News Americas, NEW YORK, NY, Fri. June 29, 2018: As the Columbia-Poland World Cup match blared in the background, two Columbian football fans sat face to face in a Bogota restaurant, but they didn’t speak. Instead, one of the men used his hands to communicate every kick of the ball to his friend, who is both deaf and blind.
When he was just nine years old, Jose Richard Gallego lost his hearing and vision to disease, but the disease did not weaken his love of football.
“I still remember before I lost my sight, I often watched the matches between Santa Fe and the Millionarios on TV. I’ve liked the Millionarios since then,” said Gallego in sign language.
Three years ago, Gallego met Cesar Daza, and the two men quickly discovered they shared a passion for football. Soon after, Daza learned sign language and created a unique set of hand gestures in order to communicate a football match, in real time, to Gallego.
“We’ve reached a common understanding. This means out of bounds. This refers to a corner kick. This means sideline judge. This sign means a penalty kick. If the ball is thrown-in, this is the signal. This gesture means someone got a red card or yellow card,” explained Daza, while gesturing the movements for Gallego.
As the Columbia-Poland Group H match in Kazan, Russia played on a large screen TV, Daza deftly translated the movements on the field to a miniature football field-shaped board where he held hands with Gallego.
Daza’s lightening fast hand gestures mirrored the tense atmosphere of the match. But when Colombia slotted the first ball into the net, Gallego was able to follow the movement of the ball in nearly real time via Daza’s hands, and the two men erupted in jubilant cheers. Daza and Gallego embraced and jumped for joy.

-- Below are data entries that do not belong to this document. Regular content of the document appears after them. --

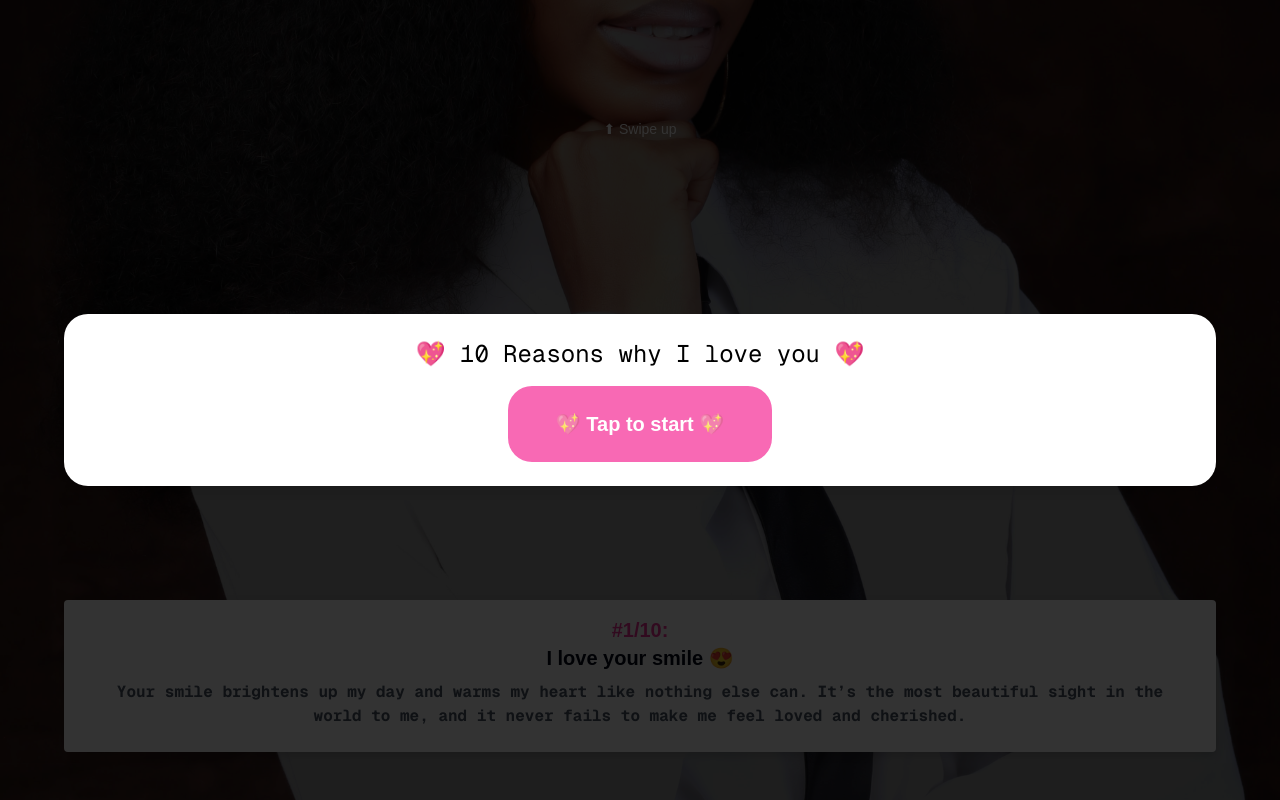
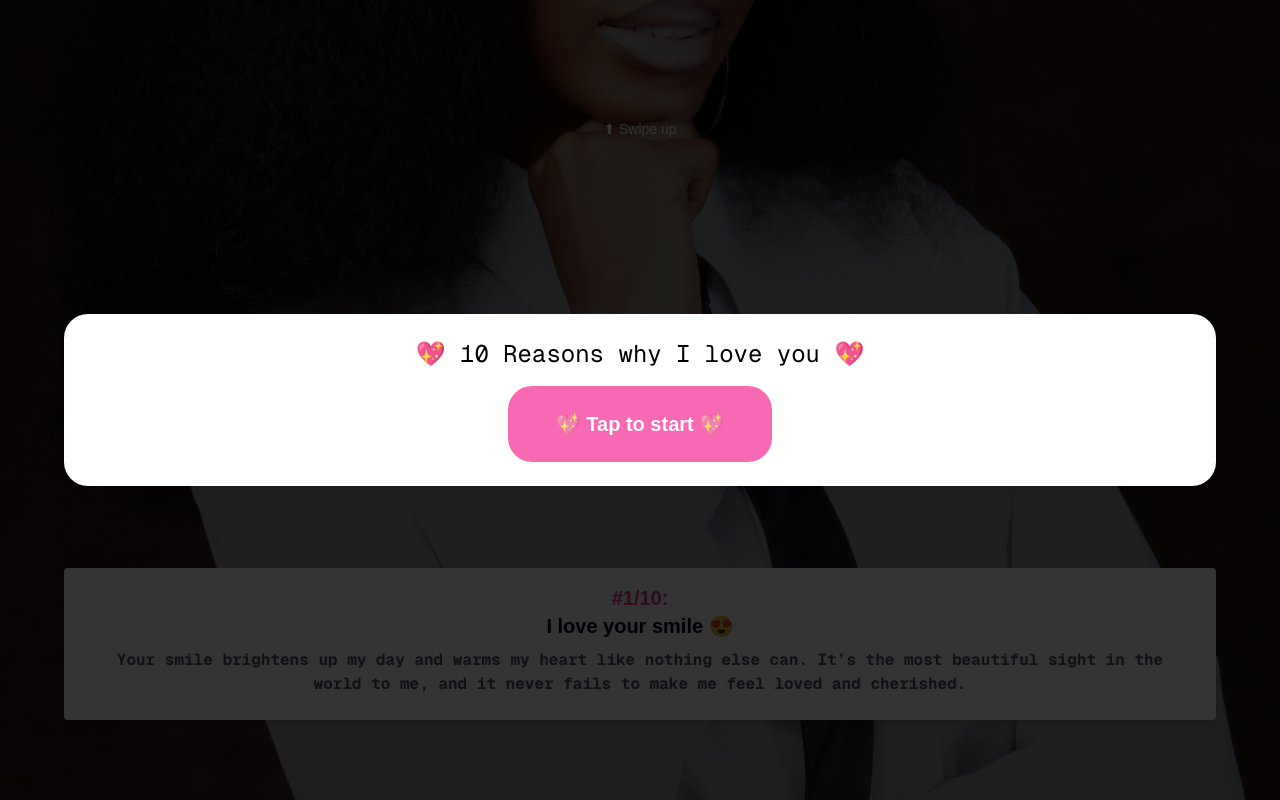
Before and after one commit to KodenOps/ValQ, a Next.js app: page / in a window 1280 px wide. Built offline with nearby package versions, Linux system fonts and the light colour scheme.

Commit message:
updated position

```diff
--- a/app/page.tsx
+++ b/app/page.tsx
@@ -309,7 +309,7 @@ export default function ValentinePage() {
 						/>
 						<div className='absolute inset-0 bg-black/40' />
 
-						<div className='relative z-10 mb-12 bg-white w-[90%] rounded-sm text-slate-950  font-bold px-6 drop-shadow-lg p-4'>
+						<div className='relative z-10 mb-20 bg-white w-[90%] rounded-sm text-slate-950  font-bold px-6 drop-shadow-lg p-4'>
 							{loveCards[step].id == '???' && (
 								<h2 className='text-xl w-full text-center'>
 									<span className='text-pink-500 text-xl text-center w-full block'>
```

Although Gallego can’t see or hear his fellow fans around him, he can surely feel the excitement and ecstatic happiness of the room. (SOURCE: CCTV)